An Afghan solution


Tony Blair's warning in Kabul yesterday that the security of the world is being determined in Afghanistan comes as fighting there between Nato troops and Taliban guerrillas becomes bloodier by the day. Mr Blair spoke in support of the 6,000 British troops deployed in Helmand province in the south of the country. Their commanders say they have not met such intense resistance on any mission since the Korean war.

The area is dominated by the Taliban, working in concert with local warlords financed by opium sales and using bases in neighbouring Pakistan to bolster their forces on the ground. Corruption, tribal tensions and the abiding weakness and inability of the Afghan government in Kabul compound these problems. Since this became a Nato operation last July the force has built up to 31,500 troops. Experienced observers say this is not enough to defeat the Taliban, especially when several of the Nato contingents cannot be deployed in Helmand.

Speaking in Islamabad at the weekend Mr Blair took a long view of the "war against terrorism" used to justify Nato's presence in Afghanistan. "This global extremism is an ideology that exploits grievances. So what we have to do is at the same time as we are taking on the ideology, we have to take away those elements of grievance. This took a generation to grow and it will take a generation to defeat." He announced a doubling of aid for poverty alleviation in Pakistan, including funds for moderate Islamic schools to counter the influence of more radical ones from which the Taliban has recruited.

More funds are also promised for Afghanistan. But ineffective government there outside the Kabul region means it cannot be spent effectively. Most other regions are ruled by warlords who were empowered by the original invasion by US troops in 2001 after the 9/11 attacks. The 18,000 US troops still deployed have failed to find Osama bin Laden despite inflicting huge casualties on his supporters.

Underlying all these problems is Afghanistan's role as the world's largest supplier of opium, which the United Nations reckons is responsible for some 87 per cent of supply. Afghan farmers have little incentive to switch from growing it, since aid programmes offer nothing like enough alternative income. Nor do warlords have any incentive to cease their reliance on the trade.
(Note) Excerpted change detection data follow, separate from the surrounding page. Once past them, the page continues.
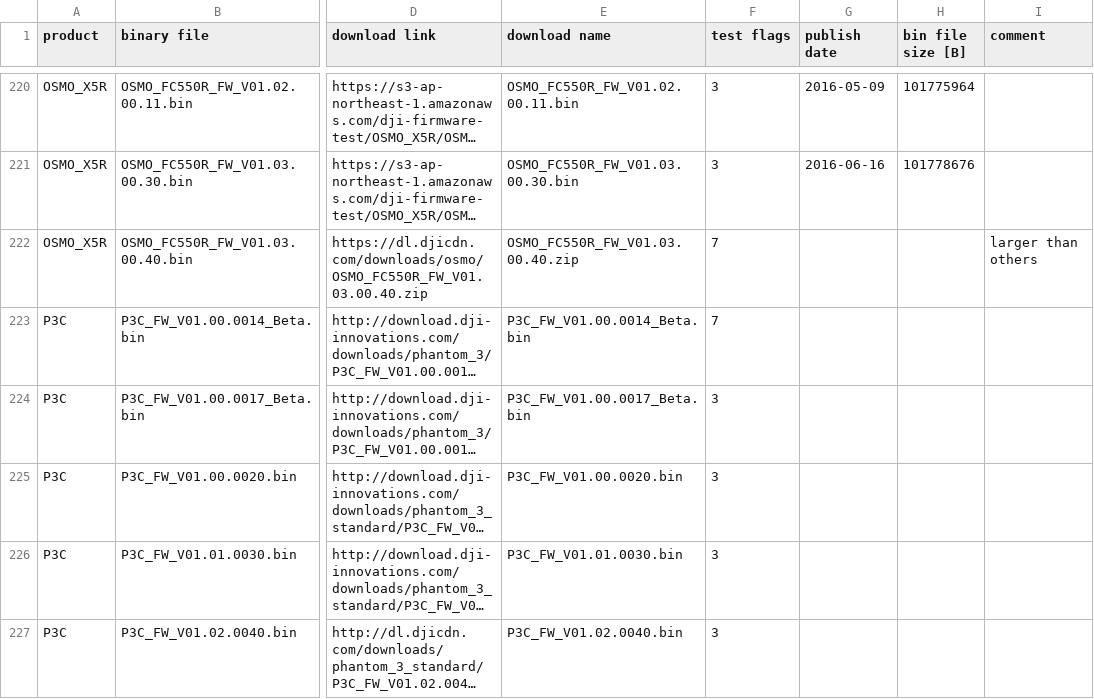
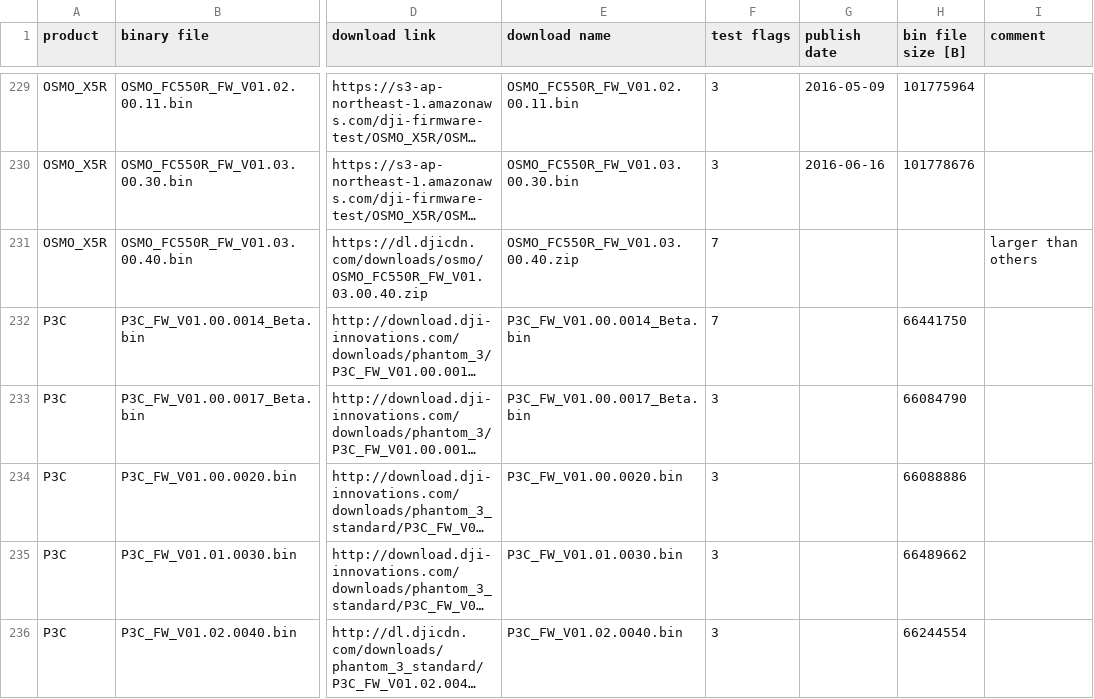
Before and after one commit to o-gs/dji-firmware-tools, a CSV file: supported_firmwares.csv, drawn as a sheet; only a part is shown, gaps mark what is left out; long unchanged cells end in …; addresses are those after the commit; the diff covers the shown part only; the diff names each change by its address in the sheet, - before the commit and + after, or states it on an @@ line.

```diff
--- a/supported_firmwares.csv
+++ b/supported_firmwares.csv
-H232 (bin file size [B]): (empty)
+H232 (bin file size [B]): 66441750
-H233 (bin file size [B]): (empty)
+H233 (bin file size [B]): 66084790
-H234 (bin file size [B]): (empty)
+H234 (bin file size [B]): 66088886
-H235 (bin file size [B]): (empty)
+H235 (bin file size [B]): 66489662
-H236 (bin file size [B]): (empty)
+H236 (bin file size [B]): 66244554
```
Also changed, not shown: 15 added rows, 1 removed row and 27 edited cells elsewhere in this file.
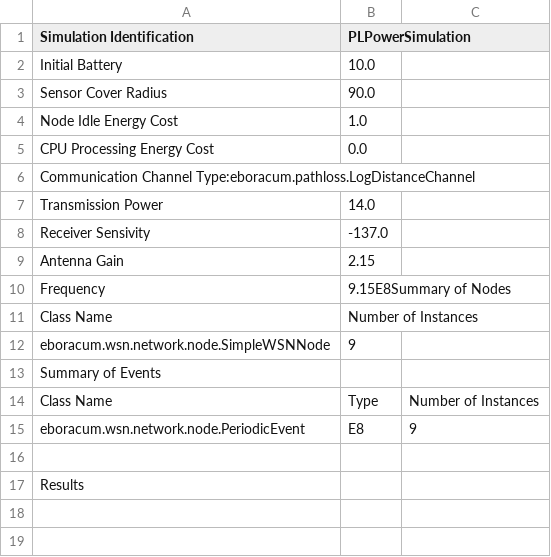
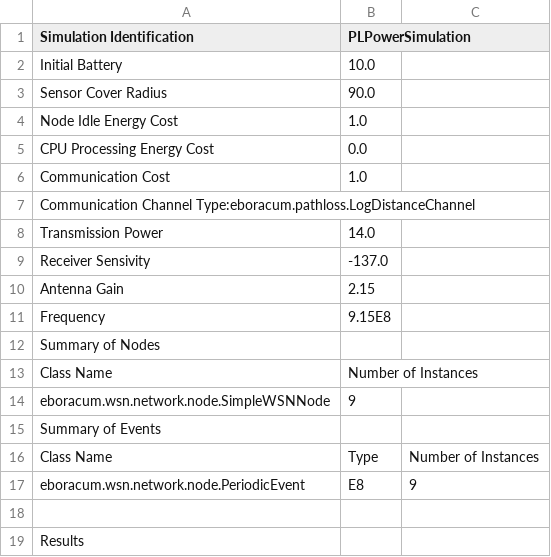
Before and after one commit to Raf98/PtolemyII-Eboracum_PathLoss, a CSV file: eboracum/pathloss/simulations/data/PLPowerSimulation14.csv, drawn as a sheet.

```diff
--- a/eboracum/pathloss/simulations/data/PLPowerSimulation14.csv
+++ b/eboracum/pathloss/simulations/data/PLPowerSimulation14.csv
@@ -5,2 +5,3 @@ Node Idle Energy Cost;1.0
 CPU Processing Energy Cost;0.0
+Communication Cost;1.0
 Communication Channel Type:eboracum.pathloss.LogDistanceChannel
@@ -9,3 +10,4 @@ Receiver Sensivity;-137.0
 Antenna Gain;2.15
-Frequency;9.15E8Summary of Nodes
+Frequency;9.15E8
+Summary of Nodes
 Class Name;Number of Instances
```
Also changed, not shown: eboracum/pathloss/simulations/data/PLPowerSimulation17.csv, eboracum/pathloss/simulations/data/PLPowerSimulation20.csv, 14 other files.
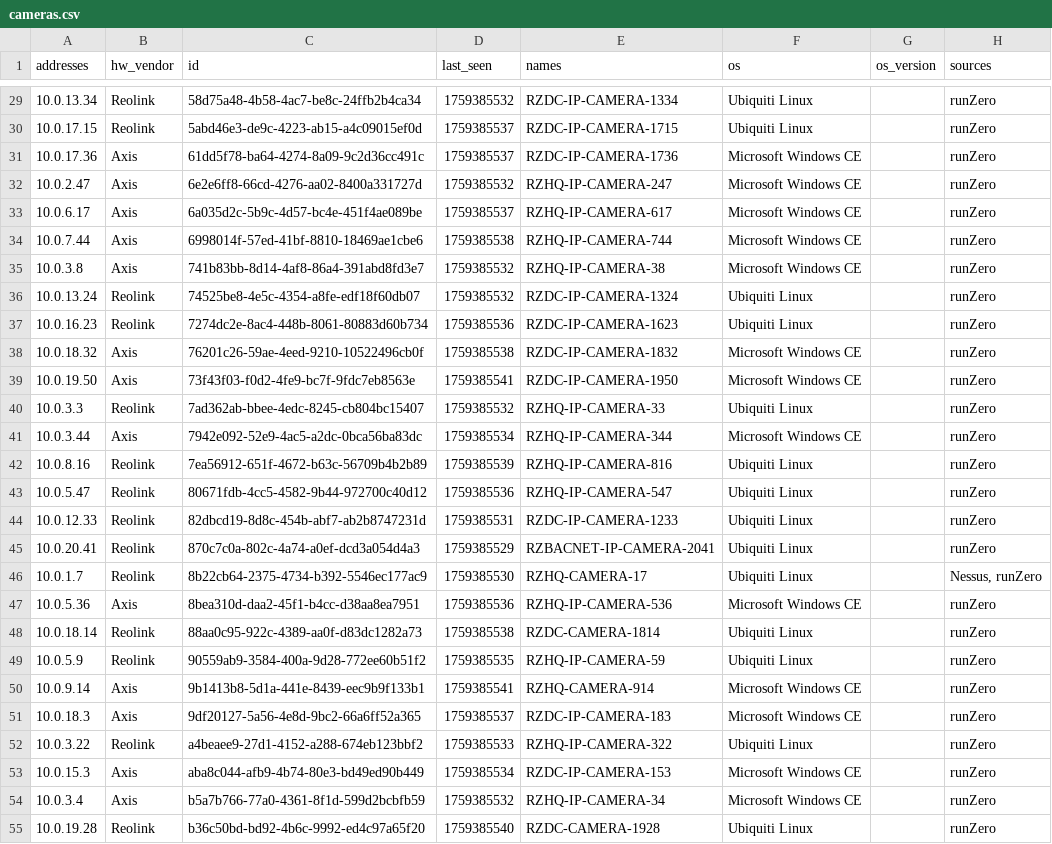
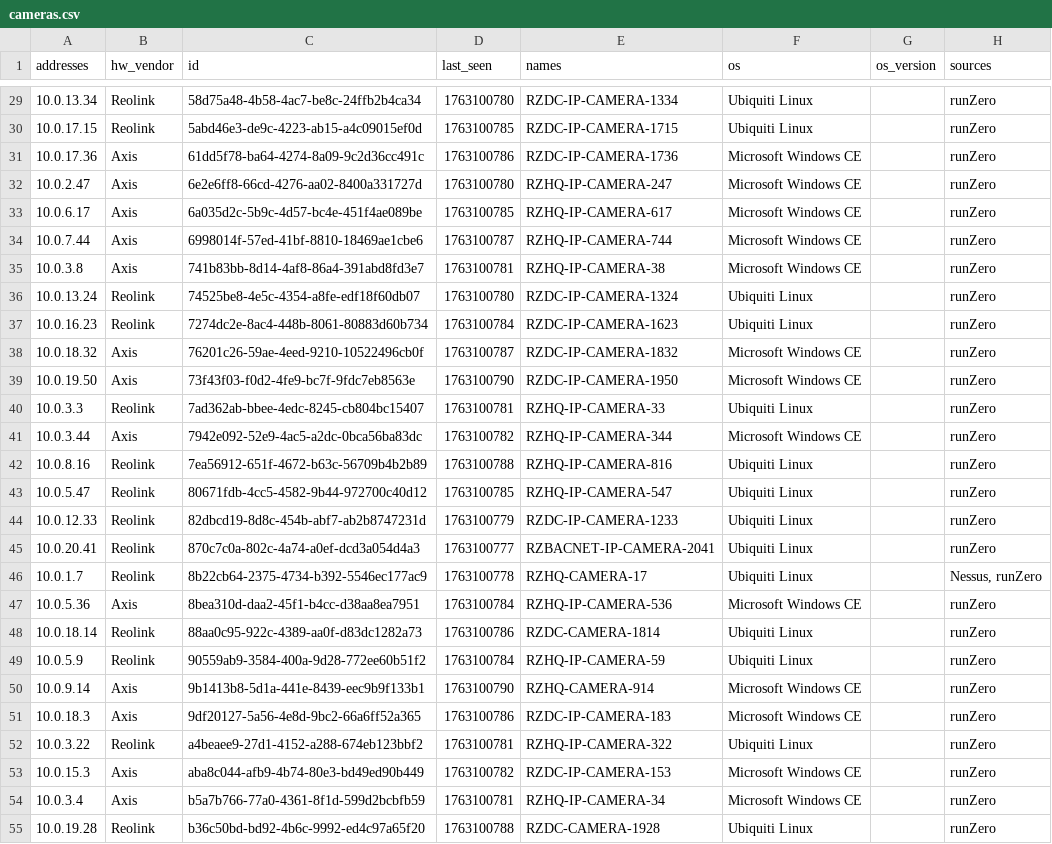
Before and after one commit to tdiderich/runZero-scripts, a CSV file: asset-overview-report/rz_corporation/cameras.csv, drawn as a sheet; only a part is shown, gaps mark what is left out; the diff covers the shown part only; the diff names each change by its address in the sheet, - before the commit and + after, or states it on an @@ line.

```diff
--- a/asset-overview-report/rz_corporation/cameras.csv
+++ b/asset-overview-report/rz_corporation/cameras.csv
-D29 (last_seen): 1759385532
+D29 (last_seen): 1763100780
-D30 (last_seen): 1759385537
+D30 (last_seen): 1763100785
-D31 (last_seen): 1759385537
+D31 (last_seen): 1763100786
-D32 (last_seen): 1759385532
+D32 (last_seen): 1763100780
-D33 (last_seen): 1759385537
+D33 (last_seen): 1763100785
-D34 (last_seen): 1759385538
+D34 (last_seen): 1763100787
-D35 (last_seen): 1759385532
+D35 (last_seen): 1763100781
-D36 (last_seen): 1759385532
+D36 (last_seen): 1763100780
-D37 (last_seen): 1759385536
+D37 (last_seen): 1763100784
-D38 (last_seen): 1759385538
+D38 (last_seen): 1763100787
-D39 (last_seen): 1759385541
+D39 (last_seen): 1763100790
-D40 (last_seen): 1759385532
+D40 (last_seen): 1763100781
-D41 (last_seen): 1759385534
+D41 (last_seen): 1763100782
-D42 (last_seen): 1759385539
+D42 (last_seen): 1763100788
-D43 (last_seen): 1759385536
+D43 (last_seen): 1763100785
-D44 (last_seen): 1759385531
+D44 (last_seen): 1763100779
-D45 (last_seen): 1759385529
+D45 (last_seen): 1763100777
-D46 (last_seen): 1759385530
+D46 (last_seen): 1763100778
-D47 (last_seen): 1759385536
+D47 (last_seen): 1763100784
-D48 (last_seen): 1759385538
+D48 (last_seen): 1763100786
-D49 (last_seen): 1759385535
+D49 (last_seen): 1763100784
-D50 (last_seen): 1759385541
+D50 (last_seen): 1763100790
-D51 (last_seen): 1759385537
+D51 (last_seen): 1763100786
-D52 (last_seen): 1759385533
+D52 (last_seen): 1763100781
-D53 (last_seen): 1759385534
+D53 (last_seen): 1763100782
-D54 (last_seen): 1759385532
+D54 (last_seen): 1763100781
-D55 (last_seen): 1759385540
+D55 (last_seen): 1763100788
```
Also changed, not shown: 50 edited cells elsewhere in this file, asset-overview-report/rz_corporation/counts_summary.csv, asset-overview-report/rz_corporation/end_of_life_os.csv, 8 other files.
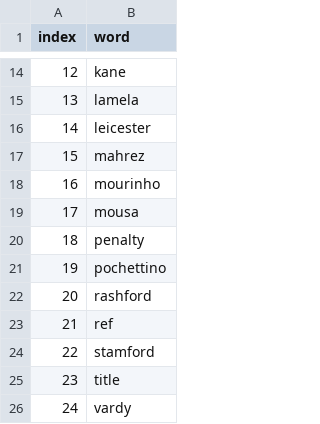
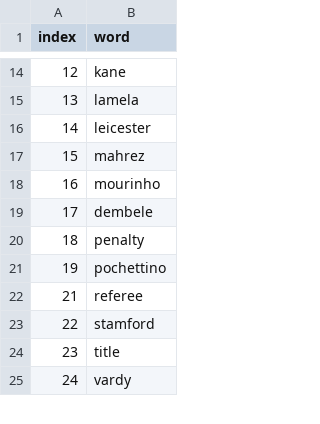
Before and after one commit to mickeykedia/EPL-Twitter-Viz, a CSV file: chelsea_tottenham_word_list.csv, drawn as a sheet; only a part is shown, gaps mark what is left out; the diff names each change by its address in the sheet, - before the commit and + after, or states it on an @@ line.

```diff
--- a/chelsea_tottenham_word_list.csv
+++ b/chelsea_tottenham_word_list.csv
-B19 (word): mousa
+B19 (word): dembele
@@ column A (index) renumbered in row 22 @@
-B22 (word): rashford
+B22 (word): referee
-row 23: 21 | ref
```
Also changed, not shown: 1 other file.
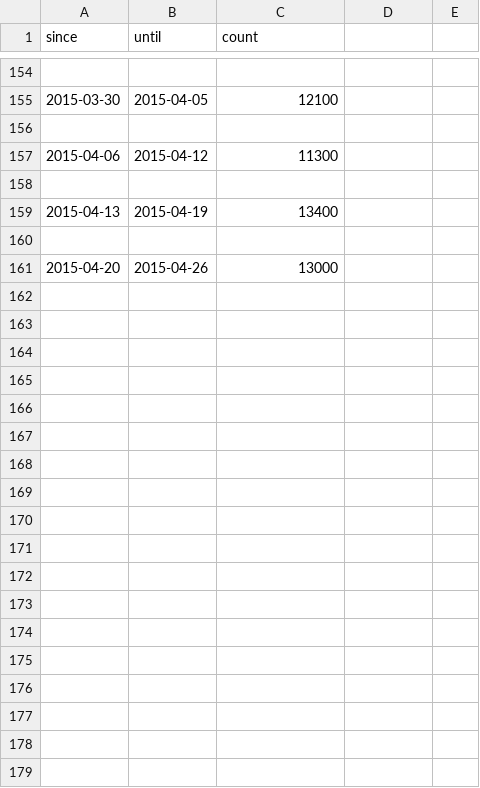
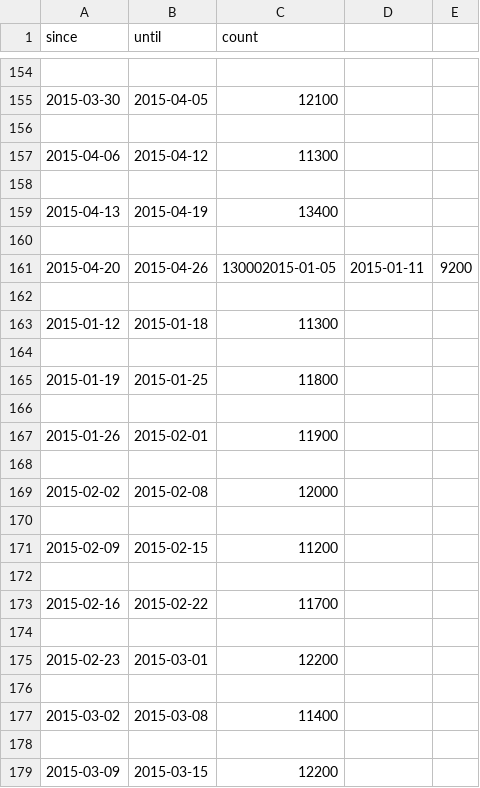
Before and after one commit to suricactus/vidin-calafat-bridge, a CSV file: VidinCalafatBridgeStats.csv, drawn as a sheet; only a part is shown, gaps mark what is left out; the shorter side is filled out with more unchanged rows; the diff covers the shown part only; the diff names each change by its address in the sheet, - before the commit and + after, or states it on an @@ line.

```diff
--- a/VidinCalafatBridgeStats.csv
+++ b/VidinCalafatBridgeStats.csv
+row 161: 2015-04-20 | 2015-04-26 | 130002015-01-05 | 2015-01-11 | 9200
+row 162: (empty)
+row 163: 2015-01-12 | 2015-01-18 | 11300
+row 164: (empty)
+row 165: 2015-01-19 | 2015-01-25 | 11800
+row 166: (empty)
+row 167: 2015-01-26 | 2015-02-01 | 11900
+row 168: (empty)
+row 169: 2015-02-02 | 2015-02-08 | 12000
+row 170: (empty)
+row 171: 2015-02-09 | 2015-02-15 | 11200
+row 172: (empty)
+row 173: 2015-02-16 | 2015-02-22 | 11700
+row 174: (empty)
+row 175: 2015-02-23 | 2015-03-01 | 12200
+row 176: (empty)
+row 177: 2015-03-02 | 2015-03-08 | 11400
+row 178: (empty)
+row 179: 2015-03-09 | 2015-03-15 | 12200
```
Also changed, not shown: 91 added rows elsewhere in this file, 1 other file.
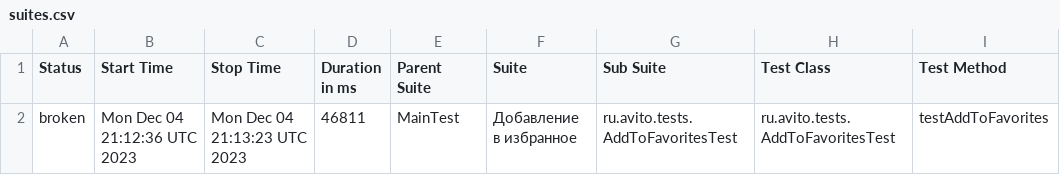
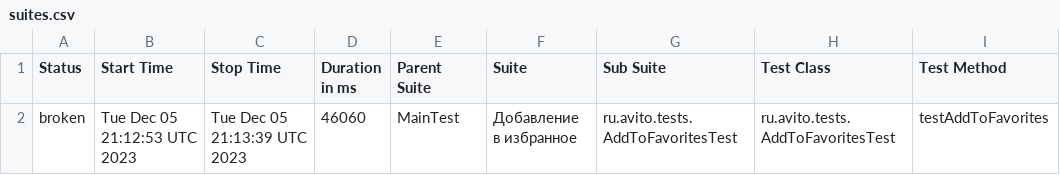
Before and after one commit to Doma-Sapiens/test-web, a CSV file: data/suites.csv, drawn as a sheet; only a part is shown; the diff names each change by its address in the sheet, - before the commit and + after, or states it on an @@ line.

```diff
--- a/data/suites.csv
+++ b/data/suites.csv
-B2 (Start Time): Mon Dec 04 21:12:36 UTC 2023
+B2 (Start Time): Tue Dec 05 21:12:53 UTC 2023
-C2 (Stop Time): Mon Dec 04 21:13:23 UTC 2023
+C2 (Stop Time): Tue Dec 05 21:13:39 UTC 2023
-D2 (Duration in ms): 46811
+D2 (Duration in ms): 46060
```
Also changed, not shown: 23 other files.
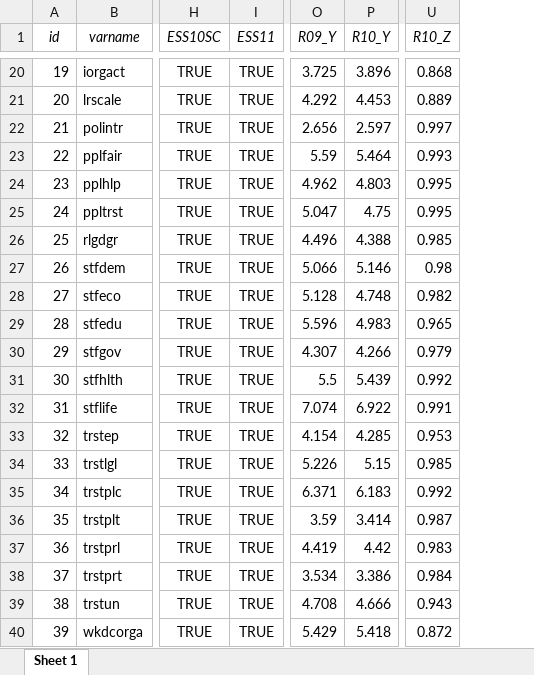
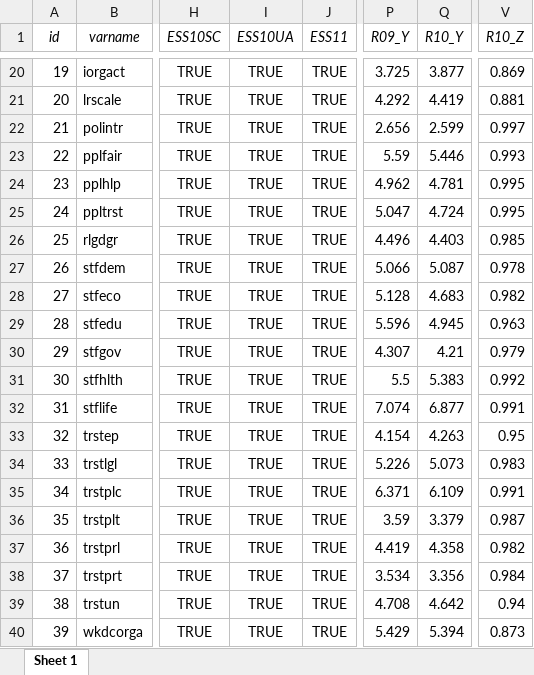
Before and after one commit to djhurio/ESS-precision, an Excel workbook: tables/variables-2.xlsx, sheet Sheet 1, drawn as a sheet; only a part is shown, gaps mark what is left out; values as stored, in another font and other column widths than the file's, no borders; addresses are those after the commit; the diff covers the shown part only; the diff names each change by its address in the sheet, - before the commit and + after, or states it on an @@ line.

```diff
--- a/tables/variables-2.xlsx (sheet Sheet 1)
+++ b/tables/variables-2.xlsx (sheet Sheet 1)
+column I (ESS10UA), rows 20-40: all TRUE
-Q20 (R10_Y): 3.896
+Q20 (R10_Y): 3.877
-V20 (R10_Z): 0.868
+V20 (R10_Z): 0.869
-Q21 (R10_Y): 4.453
+Q21 (R10_Y): 4.419
-V21 (R10_Z): 0.889
+V21 (R10_Z): 0.881
-Q22 (R10_Y): 2.597
+Q22 (R10_Y): 2.599
-Q23 (R10_Y): 5.464
+Q23 (R10_Y): 5.446
-Q24 (R10_Y): 4.803
+Q24 (R10_Y): 4.781
-Q25 (R10_Y): 4.75
+Q25 (R10_Y): 4.724
-Q26 (R10_Y): 4.388
+Q26 (R10_Y): 4.403
-Q27 (R10_Y): 5.146
+Q27 (R10_Y): 5.087
-V27 (R10_Z): 0.98
+V27 (R10_Z): 0.978
-Q28 (R10_Y): 4.748
+Q28 (R10_Y): 4.683
-Q29 (R10_Y): 4.983
+Q29 (R10_Y): 4.945
-V29 (R10_Z): 0.965
+V29 (R10_Z): 0.963
-Q30 (R10_Y): 4.266
+Q30 (R10_Y): 4.21
-Q31 (R10_Y): 5.439
+Q31 (R10_Y): 5.383
-Q32 (R10_Y): 6.922
+Q32 (R10_Y): 6.877
-Q33 (R10_Y): 4.285
+Q33 (R10_Y): 4.263
-V33 (R10_Z): 0.953
+V33 (R10_Z): 0.95
-Q34 (R10_Y): 5.15
+Q34 (R10_Y): 5.073
-V34 (R10_Z): 0.985
+V34 (R10_Z): 0.983
-Q35 (R10_Y): 6.183
+Q35 (R10_Y): 6.109
-V35 (R10_Z): 0.992
+V35 (R10_Z): 0.991
-Q36 (R10_Y): 3.414
+Q36 (R10_Y): 3.379
-Q37 (R10_Y): 4.42
+Q37 (R10_Y): 4.358
-V37 (R10_Z): 0.983
+V37 (R10_Z): 0.982
-Q38 (R10_Y): 3.386
+Q38 (R10_Y): 3.356
-Q39 (R10_Y): 4.666
+Q39 (R10_Y): 4.642
-V39 (R10_Z): 0.943
+V39 (R10_Z): 0.94
-Q40 (R10_Y): 5.418
+Q40 (R10_Y): 5.394
-V40 (R10_Z): 0.872
+V40 (R10_Z): 0.873
```
Also changed, not shown: 66 edited cells elsewhere in this sheet, tables/tab_weight_sums.xlsx, tables/variables.xlsx, 17 other files.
Mr Blair is right to insist that many problems hitting British cities originate far away in this conflict. But there is much room to doubt that the problem can be solved militarily, without a much greater programme of social and political change.